Entertainment & Culture
/1 December 2019
Last Thursday noon at Sheraton Towers’ conference ballroom, we hosted the second edition of T Dialogues, an annual series of panel discussions with industry thought leaders to highlight the role of luxury, social media and mental health in the new digital age.
The list of topics and speakers were carefully curated to create a forum of wide discussion, where priorities and developments are considered through a lens that’s both local and global, and brushes a diverse range of industries, from fashion to arts and culture.
T Dialogues’s master of ceremonies, Georgina Benjamin, addressed the audience and kickstarted the event.
Through a video, Michael Greenspon, the Global Head of New York Times Licensing and Print Innovation, greeted the forum’s speakers and guests electronically. “This year, T Singapore has seen personalities like Lee Dong Wook, Hailee Steinfeld and Millie Bobby Brown on its cover, and has explored topics like the contemporary state of fashion and ever-evolving Singapore and keeping craftsmanship alive,” Greenspon said. “It brings readers the trends and cultural moments in the worlds of food, travel, fashion and art — all with its unique lens.”
Renée Batchelor, the editor of T: The New York Times Style Magazine Singapore, greeted the audience.
In tandem with the panel talks, a five-course lunch was served for the guests.
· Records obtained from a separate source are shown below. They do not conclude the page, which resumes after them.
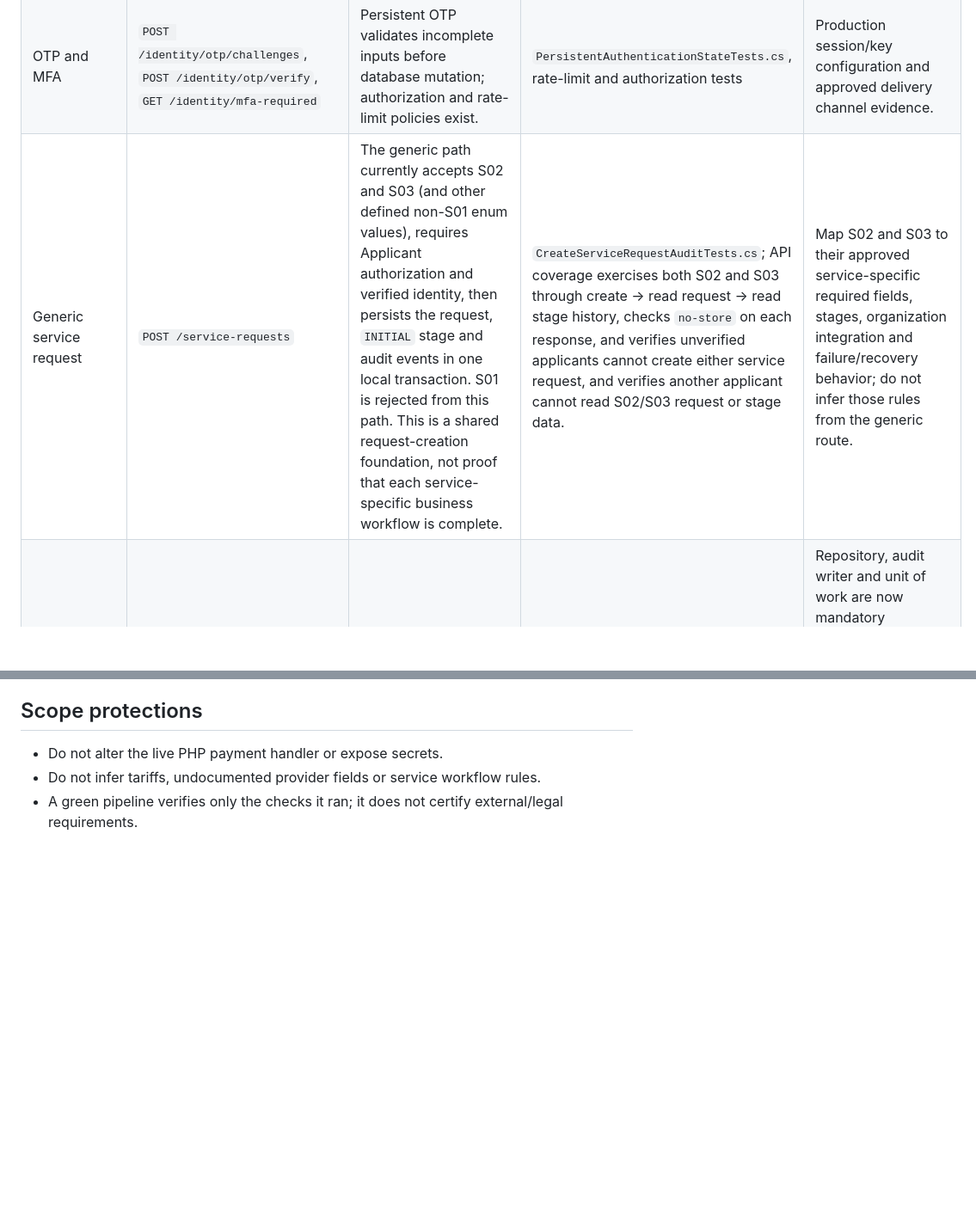
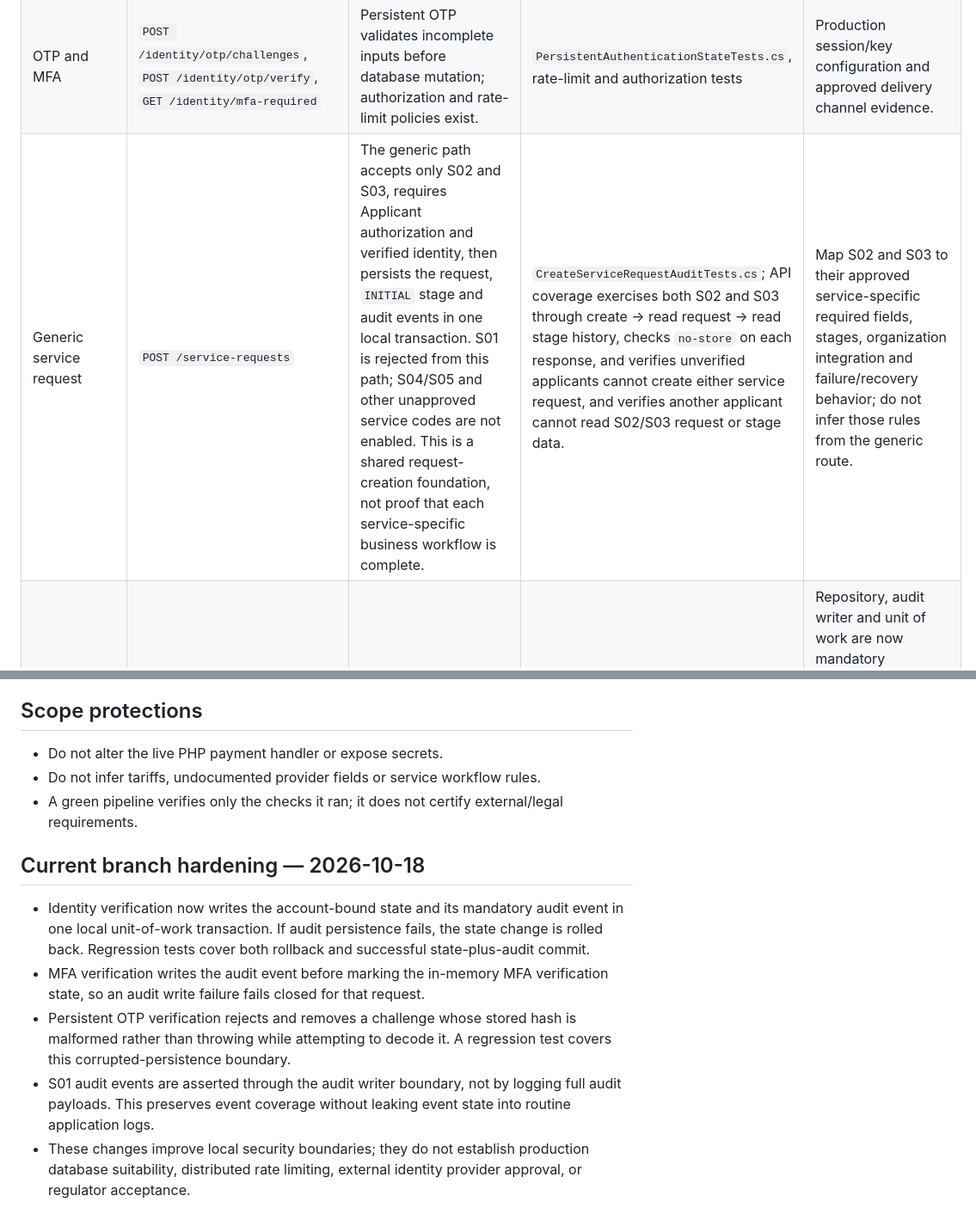
Before and after one commit to alivaesy/sabzroyanuraman-brokerage-platform, a Markdown page: docs/CORE_WORKFLOW_TRACEABILITY_2026-10-17.md, 2 parts joined by grey strips. Shown at 86% size. Rendered like a GitHub page; blank space fills up the shorter version.

Commit message:
docs: align core workflow traceability with current safeguards

```diff
--- a/docs/CORE_WORKFLOW_TRACEABILITY_2026-10-17.md
+++ b/docs/CORE_WORKFLOW_TRACEABILITY_2026-10-17.md
@@ -8,7 +8,7 @@ Status: source-derived inventory for the working branch, not a certification tha
 |---|---|---|---|---|
 | Identity verification | `POST /identity/verify`, `GET /identity/me` | Applicant verification and current-user identity state. Identity errors are covered by no-store tests. | `IdentityVerificationEndpointTests.cs`, `PrivacyComplianceTests.cs` | Official provider contract, approved adapter, sandbox and production approval. |
 | OTP and MFA | `POST /identity/otp/challenges`, `POST /identity/otp/verify`, `GET /identity/mfa-required` | Persistent OTP validates incomplete inputs before database mutation; authorization and rate-limit policies exist. | `PersistentAuthenticationStateTests.cs`, rate-limit and authorization tests | Production session/key configuration and approved delivery channel evidence. |
-| Generic service request | `POST /service-requests` | The generic path currently accepts S02 and S03 (and other defined non-S01 enum values), requires Applicant authorization and verified identity, then persists the request, `INITIAL` stage and audit events in one local transaction. S01 is rejected from this path. This is a shared request-creation foundation, not proof that each service-specific business workflow is complete. | `CreateServiceRequestAuditTests.cs`; API coverage exercises both S02 and S03 through create → read request → read stage history, checks `no-store` on each response, and verifies unverified applicants cannot create either service request, and verifies another applicant cannot read S02/S03 request or stage data. | Map S02 and S03 to their approved service-specific required fields, stages, organization integration and failure/recovery behavior; do not infer those rules from the generic route. |
+| Generic service request | `POST /service-requests` | The generic path accepts only S02 and S03, requires Applicant authorization and verified identity, then persists the request, `INITIAL` stage and audit events in one local transaction. S01 is rejected from this path; S04/S05 and other unapproved service codes are not enabled. This is a shared request-creation foundation, not proof that each service-specific business workflow is complete. | `CreateServiceRequestAuditTests.cs`; API coverage exercises both S02 and S03 through create → read request → read stage history, checks `no-store` on each response, and verifies unverified applicants cannot create either service request, and verifies another applicant cannot read S02/S03 request or stage data. | Map S02 and S03 to their approved service-specific required fields, stages, organization integration and failure/recovery behavior; do not infer those rules from the generic route. |
 | S01 service request | `POST /service-requests/s01` | Verifies identity, submits to organization adapter, then attempts to persist request/stages/audit in a local transaction. Known tracking IDs are persisted despite caller cancellation. | `CreateS01ServiceRequestAuditTests.cs` covers rollback and cancellation cases. | Repository, audit writer and unit of work are now mandatory constructor dependencies; regression tests use explicit test doubles or SQLite-backed implementations. Commit `f0691874` passed pipeline `2959925854`; the current persistence guard commit `b7432181` has pipeline `2959937877` running. External acceptance and local commit remain non-atomic; obtain idempotency/status-lookup and recovery contract before implementing automated retry/recovery. |
 | Read case and stage history | `GET /service-requests/{id}`, `GET /service-requests/{id}/workflow-stages` | Authorization/access predicate checks request access before returning data. | `AuthorizationTests.cs`, `PrivacyComplianceTests.cs` | Check returned fields against data minimization and approved role matrix. |
 | Organization status refresh | `GET /service-requests/{id}/organization-status` | Reads remote status and updates local status/stages/audit; optimistic concurrency can return 409. | `BrokerageApiTests.cs`, workflow consistency tests | GET has write side effects; preserve compatibility until clients are reviewed. Production provider behavior and client conflict handling remain unverified. |
@@ -43,3 +43,11 @@ Repository evidence does **not** establish three complete approved service workf
 - Do not alter the live PHP payment handler or expose secrets.
 - Do not infer tariffs, undocumented provider fields or service workflow rules.
 - A green pipeline verifies only the checks it ran; it does not certify external/legal requirements.
+
+## Current branch hardening — 2026-10-18
+
+- Identity verification now writes the account-bound state and its mandatory audit event in one local unit-of-work transaction. If audit persistence fails, the state change is rolled back. Regression tests cover both rollback and successful state-plus-audit commit.
+- MFA verification writes the audit event before marking the in-memory MFA verification state, so an audit write failure fails closed for that request.
+- Persistent OTP verification rejects and removes a challenge whose stored hash is malformed rather than throwing while attempting to decode it. A regression test covers this corrupted-persistence boundary.
+- S01 audit events are asserted through the audit writer boundary, not by logging full audit payloads. This preserves event coverage without leaking event state into routine application logs.
+- These changes improve local security boundaries; they do not establish production database suitability, distributed rate limiting, external identity provider approval, or regulator acceptance.
```
Also changed, not shown: other parts of docs/CORE_WORKFLOW_TRACEABILITY_2026-10-17.md (+1 -1 lines).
In the first panel talk moderated by editor Renée Batchelor, “Your Online Self Versus Your Real Self” examined the pressing dichotomy of the glossed-up online persona and the real offline self with co-founder and director of The World Record Egg, Alissa Khan-Whelan; the fitness guru of Ultimate Performance Fitness, Chris Richards; and the clinical psychologist Dr. Sng Kai Ying, who delved right into the notion of mindfulness. “The word ‘mindfulness’ has been thrown around a lot without people knowing what it really means,” Dr. Sng posited. “Mindfulness really means intentionally being in the present moment. Whenever you catch your mind wandering — “What’s my next dish?”, “Where am I going tonight?” — just bring yourself back to here and now, and focus on what’s happening right in front of you.”
Alissa Khan-Whelan, co-founder of The World Record Egg and the year’s breakout mental health advocate, brought to light the importance of understanding that social media is but a tool, not an extension of oneself. “With social media, a key thing that we’ve learned is not to take it and yourself too seriously. It is a creative platform where you are able to curate what you put on there — it bring people together,” Khan-Whelan reiterated. “But in the matter of valuing yourself in terms of likes, The Egg is a really good example of devaluing what it really means. If one egg can get 54 million likes, what does an Instagram like really mean? It doesn’t value who you are, and how much you are worth.”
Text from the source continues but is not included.